It's true, I don't like to take credit, I believe she knew what I needed and sent me the outlet. When I first started doing this, it was just therapy to create the cards, buy coffee for a stranger, pay tolls, and give away jewelry I had purchased. I figured it would have more meaning if I actually created the jewelry. So I learned how to make basic earrings and necklaces and found that I loved it. It filled up that free time at home, and gave me something to talk about, to be proud of.
On the same site that lets me create the business cards I noticed they did t-shirts so I created many for myself with her photo and text about kindness. A friend mentioned that there was a site that allowed you to add your designs and sell them for a small profit. So I started the Kindness Store, and I just love adding new designs and sharing them with people.

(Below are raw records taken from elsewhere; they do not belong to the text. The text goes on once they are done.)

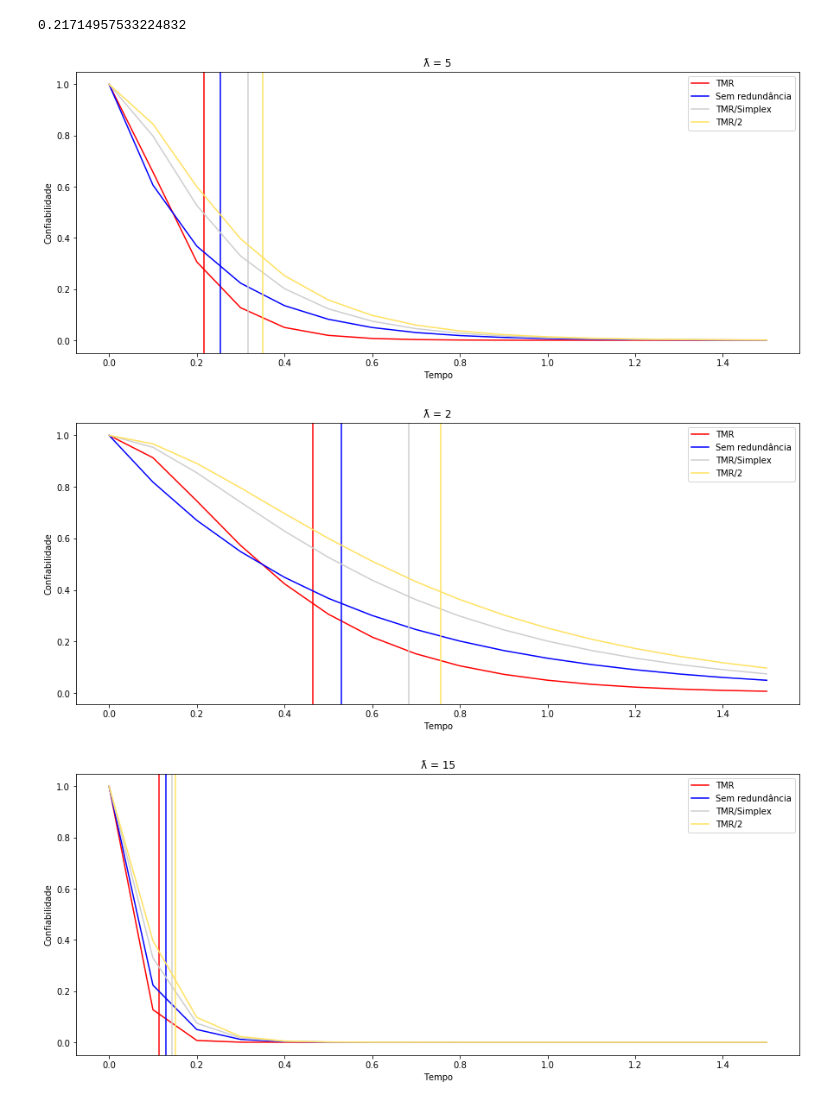
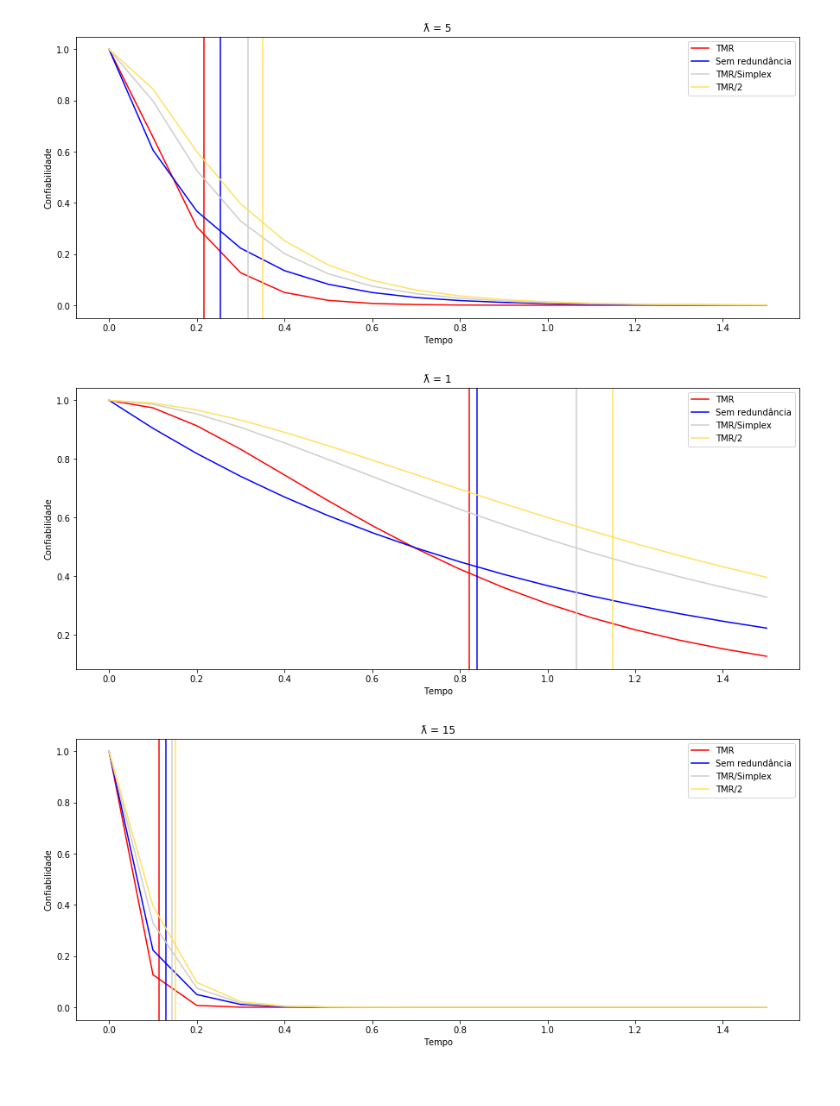
Before and after one commit to douglasboza/IMD0033_Probabilidade2017, a Jupyter notebook: t2un3/projeto.ipynb, the cells around one changed output. Cells and saved outputs as stored; diff of their text form; code cells hidden in the pictures.

```diff
--- a/t2un3/projeto.ipynb
+++ b/t2un3/projeto.ipynb
@@ -33,7 +33,7 @@ def find_sr(t, l):
 plt.figure(figsize=(15, 6))
 
 outcome_probs = [find_tmr(t, 5) for t in outcome_counts]
-print(find_mttf(outcome_counts, outcome_probs))
+#print(find_mttf(outcome_counts, outcome_probs))
 plt.plot(outcome_counts, outcome_probs, label="TMR", color='red')
 plt.axvline(x=find_mttf(outcome_counts, outcome_probs), color='red')
 
@@ -47,17 +47,10 @@ outcome_probs = [find_stmr(t, 5) for t in outcome_counts]
 plt.plot(outcome_counts, outcome_probs, label="TMR/Simplex", color='#cecece')
 plt.axvline(x=find_mttf(outcome_counts, outcome_probs), color='#cecece')
 
-
 outcome_probs = [find_tmr2(t, 5) for t in outcome_counts]
 #print(find_mttf(outcome_counts, outcome_probs))
 plt.plot(outcome_counts, outcome_probs, label="TMR/2", color='#FFE15F')
 plt.axvline(x=find_mttf(outcome_counts, outcome_probs), color='#FFE15F')
-
-
-#outcome_probs = [find_tmr4(t, 5) for t in outcome_counts]
-#print(find_mttf(outcome_counts, outcome_probs))
-#plt.plot(outcome_counts, outcome_probs, label="TMR/4", color='#222222')
-#plt.axvline(x=find_mttf(outcome_counts, outcome_probs), color='#222222')
 
 
 plt.ylabel("Confiabilidade")
@@ -69,37 +62,30 @@ plt.show()
 #===========
 plt.figure(figsize=(15, 6))
 
-outcome_probs = [find_tmr(t, 2) for t in outcome_counts]
+outcome_probs = [find_tmr(t, 1) for t in outcome_counts]
 #print(find_mttf(outcome_counts, outcome_probs))
 plt.plot(outcome_counts, outcome_probs, label="TMR", color='red')
 plt.axvline(x=find_mttf(outcome_counts, outcome_probs), color='red')
 
-outcome_probs = [find_sr(t, 2) for t in outcome_counts]
+outcome_probs = [find_sr(t, 1) for t in outcome_counts]
 #print(find_mttf(outcome_counts, outcome_probs))
 plt.plot(outcome_counts, outcome_probs, label='Sem redundância', color='blue')
 plt.axvline(x=find_mttf(outcome_counts, outcome_probs) , color='blue')
 
-outcome_probs = [find_stmr(t, 2) for t in outcome_counts]
+outcome_probs = [find_stmr(t, 1) for t in outcome_counts]
 #print(find_mttf(outcome_counts, outcome_probs))
 plt.plot(outcome_counts, outcome_probs, label="TMR/Simplex", color='#cecece')
 plt.axvline(x=find_mttf(outcome_counts, outcome_probs), color='#cecece')
 
 
-outcome_probs = [find_tmr2(t, 2) for t in outcome_counts]
+outcome_probs = [find_tmr2(t, 1) for t in outcome_counts]
 #print(find_mttf(outcome_counts, outcome_probs))
 plt.plot(outcome_counts, outcome_probs, label="TMR/2", color='#FFE15F')
 plt.axvline(x=find_mttf(outcome_counts, outcome_probs), color='#FFE15F')
 
-
-#outcome_probs = [find_tmr4(t, 2) for t in outcome_counts]
-#print(find_mttf(outcome_counts, outcome_probs))
-#plt.plot(outcome_counts, outcome_probs, label="TMR/4", color='#222222')
-#plt.axvline(x=find_mttf(outcome_counts, outcome_probs), color='#222222')
-
-
 plt.ylabel("Confiabilidade")
 plt.xlabel("Tempo")
-plt.title("ƛ = 2")
+plt.title("ƛ = 1")
 plt.legend()
 plt.show()
 
@@ -107,41 +93,32 @@ plt.show()
 #===========
 plt.figure(figsize=(15, 6))
 
 outcome_probs = [find_tmr(t, 15) for t in outcome_counts]
 #print(find_mttf(outcome_counts, outcome_probs))
 plt.plot(outcome_counts, outcome_probs, label="TMR", color='red')
 plt.axvline(x=find_mttf(outcome_counts, outcome_probs), color='red')
 
 outcome_probs = [find_sr(t, 15) for t in outcome_counts]
 #print(find_mttf(outcome_counts, outcome_probs))
 plt.plot(outcome_counts, outcome_probs, label='Sem redundância', color='blue')
 plt.axvline(x=find_mttf(outcome_counts, outcome_probs) , color='blue')
 
 outcome_probs = [find_stmr(t, 15) for t in outcome_counts]
 #print(find_mttf(outcome_counts, outcome_probs))
 plt.plot(outcome_counts, outcome_probs, label="TMR/Simplex", color='#cecece')
 plt.axvline(x=find_mttf(outcome_counts, outcome_probs), color='#cecece')
 
-
 outcome_probs = [find_tmr2(t, 15) for t in outcome_counts]
 #print(find_mttf(outcome_counts, outcome_probs))
 plt.plot(outcome_counts, outcome_probs, label="TMR/2", color='#FFE15F')
 plt.axvline(x=find_mttf(outcome_counts, outcome_probs), color='#FFE15F')
-
-
-#outcome_probs = [find_tmr4(t, 15) for t in outcome_counts]
-#print(find_mttf(outcome_counts, outcome_probs))
-#plt.plot(outcome_counts, outcome_probs, label="TMR/4", color='#222222')
-#plt.axvline(x=find_mttf(outcome_counts, outcome_probs), color='#222222')
-
 
 plt.ylabel("Confiabilidade")
 plt.xlabel("Tempo")
 plt.title("ƛ = 15")
 plt.legend()
 plt.show()
 # %% [output]
-0.21714957533224832
 [figure]
-[figure, old version]
+[figure, new version]
 [figure]
```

Mandy always said "I am going to be famous someday Mom" I had no idea at the time that it would be from my sharing her story after she was gone, but I am honored to take on the task.
I truly believe that focusing creativity instead of negativity saved me.
As you reflect on the title of this article “How to Deal with Grief through Kindness,” what suggestions come to mind about how other people might apply what you have learned?
First, what you feel is real, and it is OK. All of us grieve in a different way.
Second, I am so sorry, I wish no one had to experience the loss of a loved one (especially a child).
Third, there is a way to bring good out of the tragedy, I am not sure what that will look like for anyone else. But I do know that if you keep your heart and mind open, it will come to you.
Sadly we all will face grief at some point, so it is very important for us to find places, like your website, where we can learn how to deal with grief and realize that we are not alone.
Other articles on how to deal with grief: